Actually running a two-hour performance in two hours in the first attempt is a feat which can’t be overemphasized. The first run-through of a show can easily devolve into a series of fitful stops and starts as problems are encountered and issues are addressed. But focus was tight, energy was high and the attitude of “show what you know” rather than dwelling on shortfalls and mistakes kept the momentum moving forward..
This initial run of the entire show is called a “stumble through,” and for good reason. Over the past weeks, we’ve rehearsed small sections in isolation and focused our attention on independent details which had yet to be sewn together until Friday night. The objective is to perform all the elements of the production in sequence, and to begin to view the production as one unified entity — the sum of its parts. There may have been flubbed lines and mangled dance steps, and we certainly aren’t yet ready for opening night. But a sense of cohesion was there; the fruits of our labors were abundantly evident; and we now have a clear view of the hard work to be done before our first performance on March 24.
So, we’re in a great place in the rehearsal process. We still have two weeks before we move into the theater, and that should give us plenty of time to work out the kinks. Now that we’ve proven to ourselves that we have the bulk of the material under our belts, we’ll tear it all apart for further review and revision and then put it back together again for another run-through next Friday. And this process of building and re-building will continue right up until opening night.
In other news, some of the principal performers generously donated their time and talents on Saturday afternoon in a performance of vocal selections from “Princess Ida” for the Fearrington Opera Club in Pittsboro. The event was well attended and enthusiastically received. The singers were in top form and Alan did an excellent job of providing some background information, history, and basic plot points of the production.

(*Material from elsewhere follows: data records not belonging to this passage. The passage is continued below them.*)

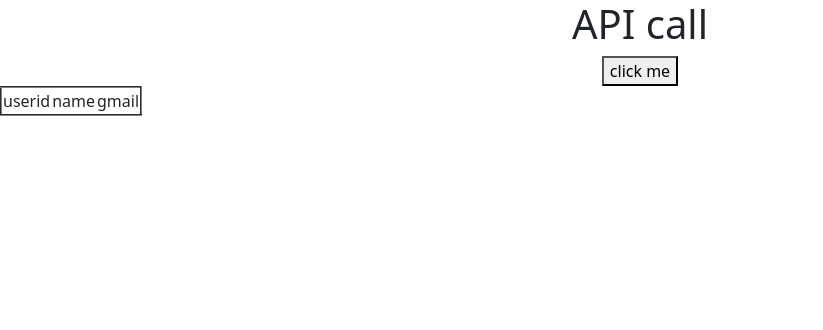
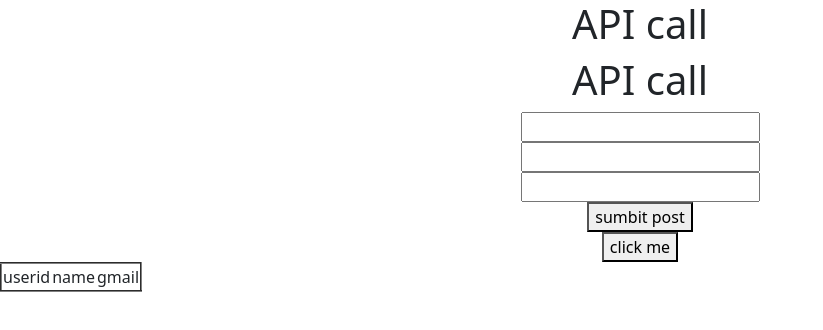
Before and after one commit to Guri1624/fundamental_of_react, a React (Create React App) app: page / in a window 1280 px wide. Shown: the top 330 px of the page, without its empty margins (0-823 px from the left). Built offline with nearby package versions, Linux system fonts and the light colour scheme.

Commit message:
post and get mixc

```diff
--- a/src/App.js
+++ b/src/App.js
@@ -4,12 +4,11 @@ import './App.css';
 import React, { useEffect, useState } from 'react'
 function App()
 {
+     const [id1,setId1]=useState("");
+     const [name1,setName1]=useState("");
+     const [email1,setEmail1]=useState("");
      const [data,setData]=useState([]);
         let record;
-     useEffect(()=>{
-
-
-     },[])
 
      function abcd(){
           fetch ("https://jsonplaceholder.typicode.com/users").then((result)=>{
@@ -18,24 +17,46 @@ function App()
                setData(resp)
                })
           })
-          console.warn(data);
-
+          // console.warn(data);
      }
         console.warn("======== ",data);
-
          function deletuser(id)
           {
                fetch(`https://jsonplaceholder.typicode.com/users/${id}`,{
                method:'DELETE'
                }).then((result)=>{
                     result.json().then((resp)=>{
-                         console.warn(resp)
+                         // console.warn(resp)
                          })
                })
+          }
+          function Apipost()
+          {
+                  console.warn(id1,name1,email1);
+                  let data ={id1,name1,email1};
+                  fetch("https://jsonplaceholder.typicode.com/users",{
+                   method:"POST",
+                   headers:{
+                    'Accept':'application/json',
+                    'Content-type':'appplication/json'
+                   },
+                   body:JSON.stringify(data)
+               }).then((result)=>{
+                    result.json().then((resp)=>{
+                     console.warn("resp",resp)
+                    }
+                    )
+               }
+               )
           }
           return(
                    <div className='App'>
                <h1>API call</h1>
+                    <h1>API call</h1>
+                    <input type="text" value={id1} onChange={(e)=>{setId1(e.target.value)}} id1='id'/><br/>
+                    <input type="text"  value={name1}  onChange={(e)=>{setName1(e.target.value)}} name1='name'/><br/>
+                    <input type="text"  value={email1}  onChange={(e)=>{setEmail1(e.target.value)}}  email1='email'/><br/>
+                    <button onClick={()=>Apipost()}>sumbit post</button><br/>
                     <button onClick={()=>abcd()}>click me </button>
                     <table  border="2">
                          <tbody>
@@ -51,126 +72,39 @@ function App()
                                         <td>{item.email}</td>
                                         <td><button onClick={()=>deletuser(item.id)}>delete</button></td>
                                    </tr>
-
                                    )
                               }
                          </tbody>
-
-
                     </table>
-
                     </div>
                )
 
+}
 
-
-
-
-}
   export default App;
 
 
 
 
+  // <button onClick={()=>abcd()}>click me </button>
+          //      <div>
 
-
-
-
-
-
-
-
-
-
-
-
-
-
-
-
-
-
-
-
-
-
-
-
-
-
-
-
-
-
-
-
-
-
-
-
-
-
-
-
-
-
-
-
-
-
-
-
-
-
-
-
-
-
-
-
-
-
-
-
-
-
-
-
-
-
-
-
-
-
-
-
-
-
-
-
-
-
-
-
-
-
-
-
-
-
-
-
-
-
-
-
-
-
-
-
-
- // <div className="App" style={{
-          //      backgroundImage: 'url("https://media.geeksforgeeks.org/'+
-          //      'wp-content/uploads/20201221222410/download3.png")',
-
-          //      }}>
+          //     <table  border="2">
+          //           <tbody>
+          //                <tr>
+          //                     <td>userid</td>
+          //                     <td>name</td>
+          //                     <td>gmail</td>
+          //                </tr>
+          //                { data.map((item,i)=>
+          //                     <tr key={i}>
+          //                          <td>{item.id}</td>
+          //                          <td>{item.name}</td>
+          //                          <td>{item.email}</td>
+          //                          <td><button onClick={()=>deletuser(item.id)}>delete</button></td>
+          //                     </tr>
+          //                )
+          //                }
+          //           </tbody>
+          //      </table>
+          //      </div>
```
Lines whose indentation alone changed are shown as unchanged.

One interesting aspect of the discussion afterwards was the consideration of the place the Gilbert and Sullivan canon holds in musical history and appreciation. Not only its somewhat prickly nestling between classical and popular music, but its place in the evolution from opera and classical music through comic operetta, British music hall theater, burlesque, vaudeville, the modern American musical, and beyond. I find it fascinating to look back at this evolution. And I find it inspiring to realize that we are a part of the continuation of that evolution. It didn’t stop in the Savoy Theater in the 1890s. Evolution never stops.